Your assignment: In the records below, find each line with "padding" and copy it.

-*-*-

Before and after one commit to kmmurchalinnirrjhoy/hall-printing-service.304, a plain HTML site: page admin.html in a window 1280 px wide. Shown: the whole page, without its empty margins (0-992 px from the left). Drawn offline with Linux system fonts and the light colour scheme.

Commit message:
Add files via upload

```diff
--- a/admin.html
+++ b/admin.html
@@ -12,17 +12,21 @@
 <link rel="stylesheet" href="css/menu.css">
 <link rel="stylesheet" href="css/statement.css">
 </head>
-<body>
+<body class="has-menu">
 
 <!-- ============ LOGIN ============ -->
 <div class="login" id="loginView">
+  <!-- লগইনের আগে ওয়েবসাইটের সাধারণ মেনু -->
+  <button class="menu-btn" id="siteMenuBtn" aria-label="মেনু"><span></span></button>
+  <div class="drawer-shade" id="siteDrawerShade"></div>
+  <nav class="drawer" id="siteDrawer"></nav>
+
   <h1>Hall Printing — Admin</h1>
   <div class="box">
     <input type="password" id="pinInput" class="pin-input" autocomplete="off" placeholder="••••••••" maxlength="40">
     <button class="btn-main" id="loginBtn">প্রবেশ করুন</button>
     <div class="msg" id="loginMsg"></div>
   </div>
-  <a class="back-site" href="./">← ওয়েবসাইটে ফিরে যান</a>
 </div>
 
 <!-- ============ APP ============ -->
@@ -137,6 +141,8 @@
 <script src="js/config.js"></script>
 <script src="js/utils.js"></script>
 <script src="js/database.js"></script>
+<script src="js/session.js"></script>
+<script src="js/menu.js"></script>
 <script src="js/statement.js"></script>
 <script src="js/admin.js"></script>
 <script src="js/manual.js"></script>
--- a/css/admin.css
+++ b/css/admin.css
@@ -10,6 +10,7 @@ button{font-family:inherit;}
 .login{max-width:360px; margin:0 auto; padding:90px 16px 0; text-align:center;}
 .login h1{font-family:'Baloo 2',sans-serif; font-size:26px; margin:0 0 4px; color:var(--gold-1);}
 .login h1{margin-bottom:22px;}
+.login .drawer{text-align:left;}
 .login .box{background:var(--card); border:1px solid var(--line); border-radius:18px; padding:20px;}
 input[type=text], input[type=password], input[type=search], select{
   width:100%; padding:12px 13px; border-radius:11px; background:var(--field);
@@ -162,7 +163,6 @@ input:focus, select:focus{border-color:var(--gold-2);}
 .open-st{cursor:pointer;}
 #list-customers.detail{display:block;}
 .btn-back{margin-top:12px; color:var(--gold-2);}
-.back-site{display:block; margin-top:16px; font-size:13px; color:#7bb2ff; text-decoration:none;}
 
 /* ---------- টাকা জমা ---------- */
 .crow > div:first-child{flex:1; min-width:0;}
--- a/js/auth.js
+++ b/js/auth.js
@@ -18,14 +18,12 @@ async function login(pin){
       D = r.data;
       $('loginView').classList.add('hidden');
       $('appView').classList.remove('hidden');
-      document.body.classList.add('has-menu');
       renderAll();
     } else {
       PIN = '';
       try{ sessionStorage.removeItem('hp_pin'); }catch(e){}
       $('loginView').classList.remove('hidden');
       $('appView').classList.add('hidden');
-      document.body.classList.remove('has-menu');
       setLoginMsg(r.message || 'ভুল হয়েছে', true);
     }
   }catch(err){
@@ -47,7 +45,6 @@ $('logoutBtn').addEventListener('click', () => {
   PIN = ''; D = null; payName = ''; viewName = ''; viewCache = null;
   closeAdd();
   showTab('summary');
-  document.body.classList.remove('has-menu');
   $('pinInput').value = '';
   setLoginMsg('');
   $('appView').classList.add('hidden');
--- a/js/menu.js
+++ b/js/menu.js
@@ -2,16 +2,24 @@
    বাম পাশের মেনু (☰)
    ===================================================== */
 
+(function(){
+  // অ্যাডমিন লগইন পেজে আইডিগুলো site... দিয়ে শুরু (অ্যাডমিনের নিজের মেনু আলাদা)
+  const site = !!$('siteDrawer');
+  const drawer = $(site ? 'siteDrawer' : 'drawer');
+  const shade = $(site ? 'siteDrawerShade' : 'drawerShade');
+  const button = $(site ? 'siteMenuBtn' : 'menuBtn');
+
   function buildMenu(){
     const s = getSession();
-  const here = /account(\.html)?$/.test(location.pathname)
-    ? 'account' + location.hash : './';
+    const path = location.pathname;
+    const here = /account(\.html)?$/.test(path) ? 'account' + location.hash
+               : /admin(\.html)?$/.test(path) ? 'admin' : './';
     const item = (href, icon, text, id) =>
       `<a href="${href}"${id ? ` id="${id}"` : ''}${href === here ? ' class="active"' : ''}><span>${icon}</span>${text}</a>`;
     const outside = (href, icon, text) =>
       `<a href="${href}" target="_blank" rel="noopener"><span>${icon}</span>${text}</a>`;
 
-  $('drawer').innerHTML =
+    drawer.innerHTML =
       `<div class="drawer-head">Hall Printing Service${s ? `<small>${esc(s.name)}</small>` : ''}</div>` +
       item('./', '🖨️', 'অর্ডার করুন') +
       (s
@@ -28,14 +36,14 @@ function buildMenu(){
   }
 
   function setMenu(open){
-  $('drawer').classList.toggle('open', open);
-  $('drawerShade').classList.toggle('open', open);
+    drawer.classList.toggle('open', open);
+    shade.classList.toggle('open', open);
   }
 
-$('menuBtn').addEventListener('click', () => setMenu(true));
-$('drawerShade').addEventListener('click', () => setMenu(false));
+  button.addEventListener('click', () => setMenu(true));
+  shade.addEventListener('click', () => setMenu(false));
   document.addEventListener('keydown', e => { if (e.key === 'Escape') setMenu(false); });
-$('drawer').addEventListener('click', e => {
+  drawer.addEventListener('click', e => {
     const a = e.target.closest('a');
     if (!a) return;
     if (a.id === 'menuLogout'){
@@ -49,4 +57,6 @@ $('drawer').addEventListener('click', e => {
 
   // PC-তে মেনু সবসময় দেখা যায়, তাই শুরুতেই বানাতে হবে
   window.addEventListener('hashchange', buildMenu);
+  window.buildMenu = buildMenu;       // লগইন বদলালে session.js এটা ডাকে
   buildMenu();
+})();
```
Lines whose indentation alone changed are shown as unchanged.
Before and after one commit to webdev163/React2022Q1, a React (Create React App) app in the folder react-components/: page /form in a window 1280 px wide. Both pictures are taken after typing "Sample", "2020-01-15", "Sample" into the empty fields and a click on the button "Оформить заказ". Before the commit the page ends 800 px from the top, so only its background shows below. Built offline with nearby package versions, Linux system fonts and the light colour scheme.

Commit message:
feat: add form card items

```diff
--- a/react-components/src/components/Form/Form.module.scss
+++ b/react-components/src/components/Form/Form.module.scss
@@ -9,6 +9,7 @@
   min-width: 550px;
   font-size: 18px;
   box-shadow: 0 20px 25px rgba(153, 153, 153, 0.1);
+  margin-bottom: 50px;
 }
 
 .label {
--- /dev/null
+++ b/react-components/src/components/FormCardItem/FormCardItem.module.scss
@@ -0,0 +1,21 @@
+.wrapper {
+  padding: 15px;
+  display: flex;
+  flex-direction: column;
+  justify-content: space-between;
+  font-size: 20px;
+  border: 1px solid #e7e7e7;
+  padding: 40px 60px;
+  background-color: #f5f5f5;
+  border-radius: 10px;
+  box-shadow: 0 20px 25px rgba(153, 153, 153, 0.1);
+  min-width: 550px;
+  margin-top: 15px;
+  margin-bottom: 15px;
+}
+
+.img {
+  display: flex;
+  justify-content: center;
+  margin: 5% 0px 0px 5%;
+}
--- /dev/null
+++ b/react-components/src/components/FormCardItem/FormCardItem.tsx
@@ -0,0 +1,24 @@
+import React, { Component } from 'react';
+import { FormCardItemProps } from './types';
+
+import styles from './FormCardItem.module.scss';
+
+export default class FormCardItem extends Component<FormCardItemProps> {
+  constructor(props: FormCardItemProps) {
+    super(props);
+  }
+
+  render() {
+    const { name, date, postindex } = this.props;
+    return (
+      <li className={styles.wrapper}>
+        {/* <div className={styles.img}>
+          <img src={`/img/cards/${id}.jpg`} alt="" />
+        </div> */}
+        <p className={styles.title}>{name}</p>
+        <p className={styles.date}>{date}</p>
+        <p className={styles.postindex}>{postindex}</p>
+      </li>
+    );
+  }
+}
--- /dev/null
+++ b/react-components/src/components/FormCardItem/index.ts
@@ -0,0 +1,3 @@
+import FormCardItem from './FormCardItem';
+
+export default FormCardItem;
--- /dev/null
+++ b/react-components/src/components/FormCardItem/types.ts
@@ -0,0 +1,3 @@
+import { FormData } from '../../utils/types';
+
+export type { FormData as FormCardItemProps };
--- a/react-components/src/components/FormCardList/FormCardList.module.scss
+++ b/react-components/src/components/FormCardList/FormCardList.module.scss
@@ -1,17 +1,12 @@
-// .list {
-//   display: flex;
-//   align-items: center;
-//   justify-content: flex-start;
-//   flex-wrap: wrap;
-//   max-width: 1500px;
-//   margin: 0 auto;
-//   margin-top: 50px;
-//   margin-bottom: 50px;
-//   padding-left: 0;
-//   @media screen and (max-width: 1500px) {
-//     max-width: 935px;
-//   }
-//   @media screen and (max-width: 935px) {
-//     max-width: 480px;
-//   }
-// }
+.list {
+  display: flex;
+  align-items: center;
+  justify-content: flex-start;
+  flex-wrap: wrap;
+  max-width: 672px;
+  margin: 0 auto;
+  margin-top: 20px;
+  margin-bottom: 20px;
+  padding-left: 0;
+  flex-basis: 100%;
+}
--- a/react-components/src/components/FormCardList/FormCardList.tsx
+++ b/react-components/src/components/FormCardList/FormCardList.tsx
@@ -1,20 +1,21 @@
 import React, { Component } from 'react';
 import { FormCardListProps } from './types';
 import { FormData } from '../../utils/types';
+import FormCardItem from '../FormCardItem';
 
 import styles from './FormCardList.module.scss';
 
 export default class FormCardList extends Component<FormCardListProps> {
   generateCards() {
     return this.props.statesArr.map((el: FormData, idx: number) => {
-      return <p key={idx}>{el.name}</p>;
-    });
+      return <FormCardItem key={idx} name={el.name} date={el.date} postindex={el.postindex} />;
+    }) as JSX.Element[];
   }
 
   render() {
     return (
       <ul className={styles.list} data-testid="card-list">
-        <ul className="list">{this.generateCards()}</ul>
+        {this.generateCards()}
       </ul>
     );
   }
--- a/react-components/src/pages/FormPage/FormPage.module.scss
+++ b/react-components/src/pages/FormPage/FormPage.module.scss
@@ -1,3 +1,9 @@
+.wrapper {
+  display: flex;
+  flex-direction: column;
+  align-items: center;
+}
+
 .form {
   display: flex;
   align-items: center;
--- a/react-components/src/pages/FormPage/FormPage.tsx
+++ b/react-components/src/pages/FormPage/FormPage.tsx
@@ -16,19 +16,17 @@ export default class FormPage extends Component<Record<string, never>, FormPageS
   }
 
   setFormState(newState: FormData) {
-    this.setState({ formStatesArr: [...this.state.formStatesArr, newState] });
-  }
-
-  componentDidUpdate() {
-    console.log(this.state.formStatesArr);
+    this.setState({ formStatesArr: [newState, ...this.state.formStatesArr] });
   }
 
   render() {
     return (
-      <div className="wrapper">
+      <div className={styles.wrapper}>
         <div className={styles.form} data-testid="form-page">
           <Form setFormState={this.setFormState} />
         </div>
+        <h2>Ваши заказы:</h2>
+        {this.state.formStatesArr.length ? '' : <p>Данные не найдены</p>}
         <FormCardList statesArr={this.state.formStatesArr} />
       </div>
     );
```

-*-*-

Response to this task:
 .login{max-width:360px; margin:0 auto; padding:90px 16px 0; text-align:center;}
 .login .box{background:var(--card); border:1px solid var(--line); border-radius:18px; padding:20px;}
   width:100%; padding:12px 13px; border-radius:11px; background:var(--field);
+  padding: 15px;
+  padding: 40px 60px;
-//   padding-left: 0;
+  padding-left: 0;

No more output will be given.